*** Opening Materials provided ***
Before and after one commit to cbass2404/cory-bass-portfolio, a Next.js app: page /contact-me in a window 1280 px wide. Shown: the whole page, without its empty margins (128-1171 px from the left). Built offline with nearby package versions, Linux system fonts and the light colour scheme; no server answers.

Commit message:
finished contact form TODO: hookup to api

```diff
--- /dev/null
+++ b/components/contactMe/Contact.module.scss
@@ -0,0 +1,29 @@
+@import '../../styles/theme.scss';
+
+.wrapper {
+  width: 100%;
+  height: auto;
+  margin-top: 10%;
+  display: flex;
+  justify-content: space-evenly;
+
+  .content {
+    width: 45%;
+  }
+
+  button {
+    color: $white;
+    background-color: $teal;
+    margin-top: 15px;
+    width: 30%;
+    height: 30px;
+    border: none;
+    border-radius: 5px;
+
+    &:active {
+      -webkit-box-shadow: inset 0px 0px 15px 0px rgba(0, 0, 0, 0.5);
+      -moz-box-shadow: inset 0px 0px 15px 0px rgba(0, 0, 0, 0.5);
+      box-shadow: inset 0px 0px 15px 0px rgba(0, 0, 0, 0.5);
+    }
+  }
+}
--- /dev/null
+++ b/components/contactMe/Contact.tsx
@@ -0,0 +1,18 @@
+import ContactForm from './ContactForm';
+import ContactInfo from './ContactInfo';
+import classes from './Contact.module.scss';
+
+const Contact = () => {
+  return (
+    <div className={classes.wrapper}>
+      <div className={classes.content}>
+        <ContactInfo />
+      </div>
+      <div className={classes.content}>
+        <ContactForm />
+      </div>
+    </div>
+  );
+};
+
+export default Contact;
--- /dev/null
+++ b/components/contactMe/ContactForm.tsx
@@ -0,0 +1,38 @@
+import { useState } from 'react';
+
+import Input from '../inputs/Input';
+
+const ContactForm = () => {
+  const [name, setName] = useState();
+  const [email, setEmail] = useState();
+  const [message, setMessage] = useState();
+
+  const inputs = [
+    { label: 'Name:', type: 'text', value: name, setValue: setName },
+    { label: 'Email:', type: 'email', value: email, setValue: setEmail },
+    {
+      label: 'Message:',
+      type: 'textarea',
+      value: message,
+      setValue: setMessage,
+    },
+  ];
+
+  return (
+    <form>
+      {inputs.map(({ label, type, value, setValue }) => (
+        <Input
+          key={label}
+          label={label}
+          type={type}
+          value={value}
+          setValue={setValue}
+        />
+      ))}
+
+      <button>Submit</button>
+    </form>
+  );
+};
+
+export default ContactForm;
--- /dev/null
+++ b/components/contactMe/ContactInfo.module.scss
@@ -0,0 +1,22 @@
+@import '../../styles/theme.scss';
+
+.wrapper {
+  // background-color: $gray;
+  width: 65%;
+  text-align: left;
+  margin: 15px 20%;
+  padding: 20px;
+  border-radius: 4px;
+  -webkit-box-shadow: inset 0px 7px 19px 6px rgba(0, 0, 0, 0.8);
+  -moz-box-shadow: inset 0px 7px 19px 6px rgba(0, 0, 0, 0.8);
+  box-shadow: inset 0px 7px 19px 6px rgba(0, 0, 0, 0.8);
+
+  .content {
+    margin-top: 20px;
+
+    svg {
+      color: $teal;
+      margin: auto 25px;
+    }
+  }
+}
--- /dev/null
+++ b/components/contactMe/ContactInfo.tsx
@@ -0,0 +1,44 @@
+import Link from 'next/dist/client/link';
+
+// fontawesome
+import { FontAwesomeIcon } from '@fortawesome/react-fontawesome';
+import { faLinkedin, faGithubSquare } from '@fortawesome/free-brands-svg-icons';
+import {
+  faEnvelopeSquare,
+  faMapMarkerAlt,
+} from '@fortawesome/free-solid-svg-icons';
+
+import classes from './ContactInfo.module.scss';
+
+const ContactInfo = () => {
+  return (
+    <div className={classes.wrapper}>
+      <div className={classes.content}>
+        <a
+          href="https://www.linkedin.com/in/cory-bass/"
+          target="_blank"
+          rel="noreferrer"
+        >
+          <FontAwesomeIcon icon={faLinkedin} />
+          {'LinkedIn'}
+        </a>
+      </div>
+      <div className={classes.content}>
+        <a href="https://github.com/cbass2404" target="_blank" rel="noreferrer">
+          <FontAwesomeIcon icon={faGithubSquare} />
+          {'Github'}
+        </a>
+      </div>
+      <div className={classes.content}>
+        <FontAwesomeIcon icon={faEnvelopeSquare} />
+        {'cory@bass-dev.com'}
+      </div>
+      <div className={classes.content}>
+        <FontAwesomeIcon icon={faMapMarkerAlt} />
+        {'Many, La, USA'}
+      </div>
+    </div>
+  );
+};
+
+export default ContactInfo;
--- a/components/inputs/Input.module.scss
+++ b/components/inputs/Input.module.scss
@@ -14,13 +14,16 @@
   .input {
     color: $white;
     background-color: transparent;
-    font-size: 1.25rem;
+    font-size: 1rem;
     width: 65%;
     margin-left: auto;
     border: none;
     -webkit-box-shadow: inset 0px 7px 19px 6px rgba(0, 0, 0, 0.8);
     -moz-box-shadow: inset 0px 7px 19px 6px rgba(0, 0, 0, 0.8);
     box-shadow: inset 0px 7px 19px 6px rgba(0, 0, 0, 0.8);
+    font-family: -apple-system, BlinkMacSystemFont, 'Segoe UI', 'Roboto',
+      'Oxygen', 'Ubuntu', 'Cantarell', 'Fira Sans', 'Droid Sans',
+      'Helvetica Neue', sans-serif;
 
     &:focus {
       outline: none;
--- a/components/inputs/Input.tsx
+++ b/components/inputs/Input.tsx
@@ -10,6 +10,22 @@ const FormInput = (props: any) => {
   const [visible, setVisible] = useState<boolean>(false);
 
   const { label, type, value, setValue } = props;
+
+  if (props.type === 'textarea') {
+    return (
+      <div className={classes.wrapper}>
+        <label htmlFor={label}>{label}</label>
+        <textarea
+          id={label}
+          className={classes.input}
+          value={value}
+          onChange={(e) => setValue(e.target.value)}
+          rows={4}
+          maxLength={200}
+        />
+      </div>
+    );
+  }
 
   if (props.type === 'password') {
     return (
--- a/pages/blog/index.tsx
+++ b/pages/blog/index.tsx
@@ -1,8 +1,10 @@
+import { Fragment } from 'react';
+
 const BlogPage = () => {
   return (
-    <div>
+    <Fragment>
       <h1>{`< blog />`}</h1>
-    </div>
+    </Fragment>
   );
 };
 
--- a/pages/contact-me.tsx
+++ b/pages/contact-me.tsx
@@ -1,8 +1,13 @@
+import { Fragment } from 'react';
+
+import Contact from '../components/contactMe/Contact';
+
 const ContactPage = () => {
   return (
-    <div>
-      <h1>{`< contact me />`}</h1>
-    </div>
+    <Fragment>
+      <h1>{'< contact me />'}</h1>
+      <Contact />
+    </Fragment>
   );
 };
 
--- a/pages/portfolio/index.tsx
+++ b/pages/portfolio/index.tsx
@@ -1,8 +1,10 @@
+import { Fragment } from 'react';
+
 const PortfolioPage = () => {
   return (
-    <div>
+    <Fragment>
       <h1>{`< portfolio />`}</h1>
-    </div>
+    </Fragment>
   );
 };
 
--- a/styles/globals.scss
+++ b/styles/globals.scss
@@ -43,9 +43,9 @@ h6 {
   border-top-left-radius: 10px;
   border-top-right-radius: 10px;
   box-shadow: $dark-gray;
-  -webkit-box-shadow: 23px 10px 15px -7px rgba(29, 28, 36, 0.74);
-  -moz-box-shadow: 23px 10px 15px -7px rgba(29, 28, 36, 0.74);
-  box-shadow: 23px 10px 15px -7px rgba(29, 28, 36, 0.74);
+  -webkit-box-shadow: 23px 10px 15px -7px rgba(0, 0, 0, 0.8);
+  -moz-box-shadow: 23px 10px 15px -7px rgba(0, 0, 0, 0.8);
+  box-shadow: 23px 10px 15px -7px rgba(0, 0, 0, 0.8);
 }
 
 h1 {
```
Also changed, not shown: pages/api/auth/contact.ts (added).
*** Closing Materials provided ***
*** Opening Materials provided ***
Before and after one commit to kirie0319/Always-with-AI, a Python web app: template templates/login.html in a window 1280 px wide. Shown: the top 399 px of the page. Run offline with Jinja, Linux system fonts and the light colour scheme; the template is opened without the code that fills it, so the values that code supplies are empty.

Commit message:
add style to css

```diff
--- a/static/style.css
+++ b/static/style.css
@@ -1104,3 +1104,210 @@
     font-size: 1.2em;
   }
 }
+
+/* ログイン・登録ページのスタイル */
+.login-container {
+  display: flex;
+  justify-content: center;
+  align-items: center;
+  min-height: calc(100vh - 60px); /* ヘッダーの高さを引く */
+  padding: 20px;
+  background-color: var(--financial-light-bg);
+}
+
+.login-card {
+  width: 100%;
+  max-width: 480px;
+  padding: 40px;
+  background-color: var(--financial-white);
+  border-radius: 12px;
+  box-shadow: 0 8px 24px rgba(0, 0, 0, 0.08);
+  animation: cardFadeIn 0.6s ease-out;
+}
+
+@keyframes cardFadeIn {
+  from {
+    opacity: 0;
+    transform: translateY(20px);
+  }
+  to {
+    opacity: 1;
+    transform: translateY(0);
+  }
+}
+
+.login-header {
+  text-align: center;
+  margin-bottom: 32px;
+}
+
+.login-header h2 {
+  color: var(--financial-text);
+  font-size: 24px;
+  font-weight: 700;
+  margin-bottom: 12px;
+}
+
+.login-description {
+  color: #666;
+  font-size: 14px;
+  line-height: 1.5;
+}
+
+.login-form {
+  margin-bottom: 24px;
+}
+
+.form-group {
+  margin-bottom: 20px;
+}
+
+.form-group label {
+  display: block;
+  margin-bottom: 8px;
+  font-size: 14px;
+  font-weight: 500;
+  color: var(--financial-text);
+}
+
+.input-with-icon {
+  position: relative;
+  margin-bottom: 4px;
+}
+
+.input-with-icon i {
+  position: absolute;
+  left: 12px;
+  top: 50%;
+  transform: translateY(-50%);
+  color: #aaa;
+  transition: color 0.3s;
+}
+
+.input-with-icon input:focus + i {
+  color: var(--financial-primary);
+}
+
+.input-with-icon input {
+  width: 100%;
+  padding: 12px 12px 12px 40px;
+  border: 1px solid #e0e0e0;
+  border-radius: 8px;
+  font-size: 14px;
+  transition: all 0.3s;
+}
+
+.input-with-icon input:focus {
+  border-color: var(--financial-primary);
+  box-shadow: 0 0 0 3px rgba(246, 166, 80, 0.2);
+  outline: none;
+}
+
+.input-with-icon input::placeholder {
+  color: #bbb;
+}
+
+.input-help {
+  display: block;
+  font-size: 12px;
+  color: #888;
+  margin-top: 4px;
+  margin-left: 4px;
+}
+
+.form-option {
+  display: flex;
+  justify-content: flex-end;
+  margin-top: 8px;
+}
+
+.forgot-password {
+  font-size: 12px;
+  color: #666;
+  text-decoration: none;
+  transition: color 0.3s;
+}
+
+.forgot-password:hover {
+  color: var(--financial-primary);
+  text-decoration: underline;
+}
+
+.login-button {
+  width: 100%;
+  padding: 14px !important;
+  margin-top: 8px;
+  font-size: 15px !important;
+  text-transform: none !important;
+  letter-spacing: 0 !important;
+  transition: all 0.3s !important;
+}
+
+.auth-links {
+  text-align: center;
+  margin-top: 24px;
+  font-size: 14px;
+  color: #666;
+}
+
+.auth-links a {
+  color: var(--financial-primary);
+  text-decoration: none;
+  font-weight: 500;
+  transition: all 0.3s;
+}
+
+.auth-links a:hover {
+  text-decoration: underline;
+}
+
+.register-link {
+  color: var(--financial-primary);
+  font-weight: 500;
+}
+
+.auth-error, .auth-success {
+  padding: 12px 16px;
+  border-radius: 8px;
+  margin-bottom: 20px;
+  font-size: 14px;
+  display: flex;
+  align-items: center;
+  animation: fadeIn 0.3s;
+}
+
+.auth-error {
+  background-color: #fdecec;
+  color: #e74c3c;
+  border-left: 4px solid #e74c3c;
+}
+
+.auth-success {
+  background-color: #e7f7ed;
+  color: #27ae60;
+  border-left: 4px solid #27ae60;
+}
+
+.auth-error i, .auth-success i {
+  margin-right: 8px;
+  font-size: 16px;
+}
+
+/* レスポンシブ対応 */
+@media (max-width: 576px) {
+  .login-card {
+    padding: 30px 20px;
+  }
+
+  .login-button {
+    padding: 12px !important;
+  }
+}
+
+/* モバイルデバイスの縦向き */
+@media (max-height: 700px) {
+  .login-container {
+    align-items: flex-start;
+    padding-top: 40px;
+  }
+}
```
*** Closing Materials provided ***
*** Opening Materials provided ***
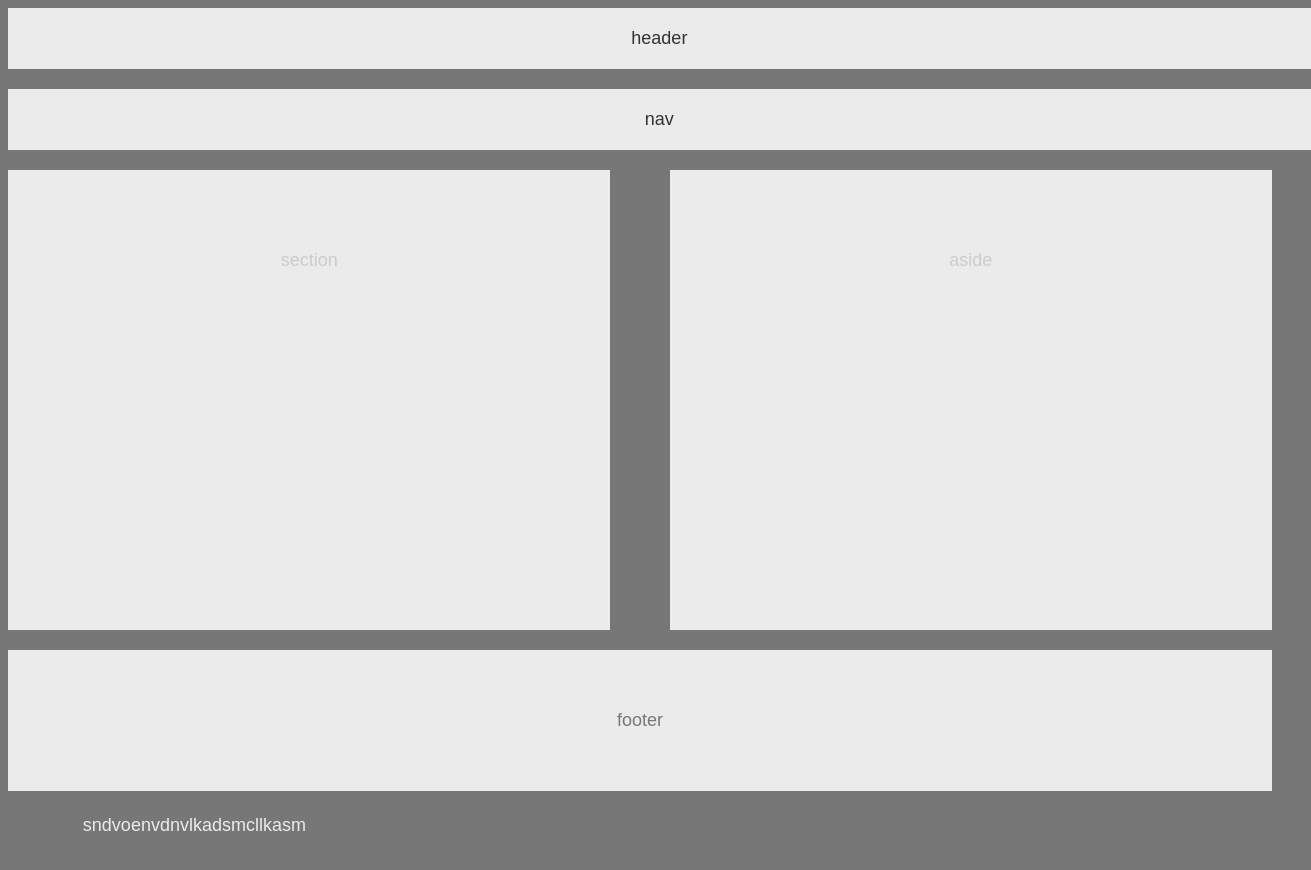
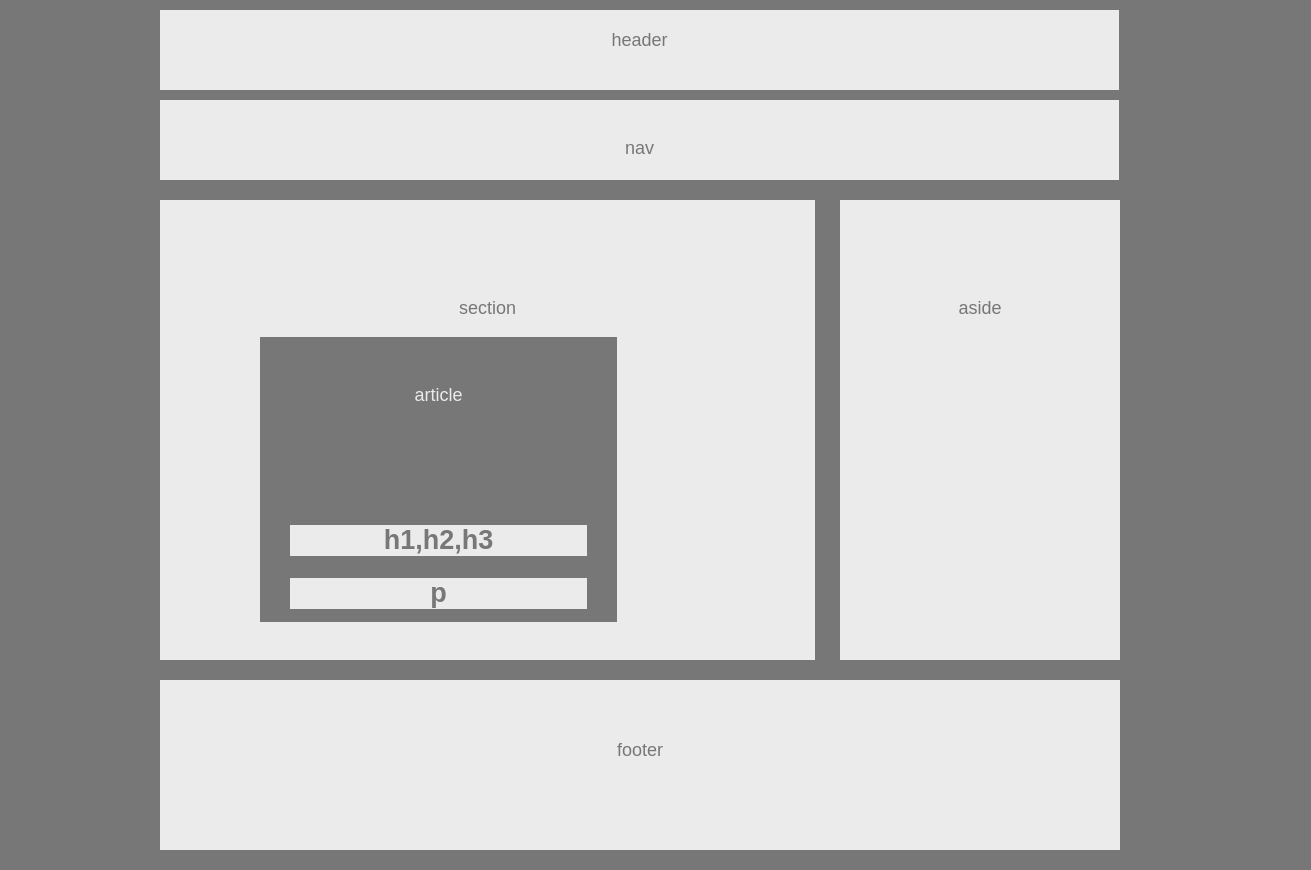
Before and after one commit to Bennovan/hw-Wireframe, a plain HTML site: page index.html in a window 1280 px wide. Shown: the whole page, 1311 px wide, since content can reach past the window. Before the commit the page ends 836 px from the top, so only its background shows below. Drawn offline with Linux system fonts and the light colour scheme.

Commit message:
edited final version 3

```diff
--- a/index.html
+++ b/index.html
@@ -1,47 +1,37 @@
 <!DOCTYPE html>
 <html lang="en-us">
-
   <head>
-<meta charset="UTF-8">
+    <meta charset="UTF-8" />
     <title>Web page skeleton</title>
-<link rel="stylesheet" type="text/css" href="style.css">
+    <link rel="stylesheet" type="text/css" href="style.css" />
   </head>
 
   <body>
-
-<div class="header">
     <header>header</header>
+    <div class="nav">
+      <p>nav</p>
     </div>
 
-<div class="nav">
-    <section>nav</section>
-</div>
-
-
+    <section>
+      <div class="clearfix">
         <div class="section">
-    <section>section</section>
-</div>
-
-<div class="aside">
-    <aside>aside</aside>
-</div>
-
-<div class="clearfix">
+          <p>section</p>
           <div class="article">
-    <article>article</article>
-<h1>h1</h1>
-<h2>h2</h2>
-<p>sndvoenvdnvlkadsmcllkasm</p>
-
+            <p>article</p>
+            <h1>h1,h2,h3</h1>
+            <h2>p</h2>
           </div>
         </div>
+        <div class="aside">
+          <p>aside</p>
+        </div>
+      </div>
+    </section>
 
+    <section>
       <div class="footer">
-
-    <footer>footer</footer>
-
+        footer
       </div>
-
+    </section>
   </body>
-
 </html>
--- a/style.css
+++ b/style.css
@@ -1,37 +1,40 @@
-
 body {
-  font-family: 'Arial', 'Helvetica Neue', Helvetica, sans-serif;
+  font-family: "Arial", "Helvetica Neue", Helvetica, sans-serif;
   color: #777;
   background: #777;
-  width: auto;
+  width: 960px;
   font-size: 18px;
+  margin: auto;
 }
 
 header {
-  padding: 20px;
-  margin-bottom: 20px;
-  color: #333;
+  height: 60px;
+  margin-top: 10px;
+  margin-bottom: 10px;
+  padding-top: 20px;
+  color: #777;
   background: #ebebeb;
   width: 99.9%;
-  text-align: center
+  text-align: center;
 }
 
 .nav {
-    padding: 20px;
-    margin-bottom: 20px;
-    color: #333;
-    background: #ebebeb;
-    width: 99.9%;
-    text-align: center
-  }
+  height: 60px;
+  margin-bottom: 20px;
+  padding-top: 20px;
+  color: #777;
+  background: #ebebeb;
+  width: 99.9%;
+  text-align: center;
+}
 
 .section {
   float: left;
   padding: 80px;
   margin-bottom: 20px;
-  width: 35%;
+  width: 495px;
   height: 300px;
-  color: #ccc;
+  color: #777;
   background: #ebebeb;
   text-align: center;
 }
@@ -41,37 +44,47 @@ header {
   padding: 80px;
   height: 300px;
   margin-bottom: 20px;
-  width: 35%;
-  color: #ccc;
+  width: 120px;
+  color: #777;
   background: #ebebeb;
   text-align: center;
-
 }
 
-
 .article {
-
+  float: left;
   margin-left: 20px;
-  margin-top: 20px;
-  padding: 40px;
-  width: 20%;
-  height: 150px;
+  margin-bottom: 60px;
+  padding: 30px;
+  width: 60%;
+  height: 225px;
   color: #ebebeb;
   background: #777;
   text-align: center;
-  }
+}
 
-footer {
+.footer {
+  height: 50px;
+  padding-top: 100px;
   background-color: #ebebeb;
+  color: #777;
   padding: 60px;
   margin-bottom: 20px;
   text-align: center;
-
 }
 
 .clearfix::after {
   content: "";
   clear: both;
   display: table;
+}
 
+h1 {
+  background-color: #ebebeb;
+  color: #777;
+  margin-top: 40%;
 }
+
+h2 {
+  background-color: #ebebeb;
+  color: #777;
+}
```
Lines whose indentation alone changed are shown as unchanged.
*** Closing Materials provided ***
§ Required action: Whenever a line of the data includes "contactMe", copy that line.

§ Result of this exercise:
+++ b/components/contactMe/Contact.module.scss
+++ b/components/contactMe/Contact.tsx
+++ b/components/contactMe/ContactForm.tsx
+++ b/components/contactMe/ContactInfo.module.scss
+++ b/components/contactMe/ContactInfo.tsx
+import Contact from '../components/contactMe/Contact';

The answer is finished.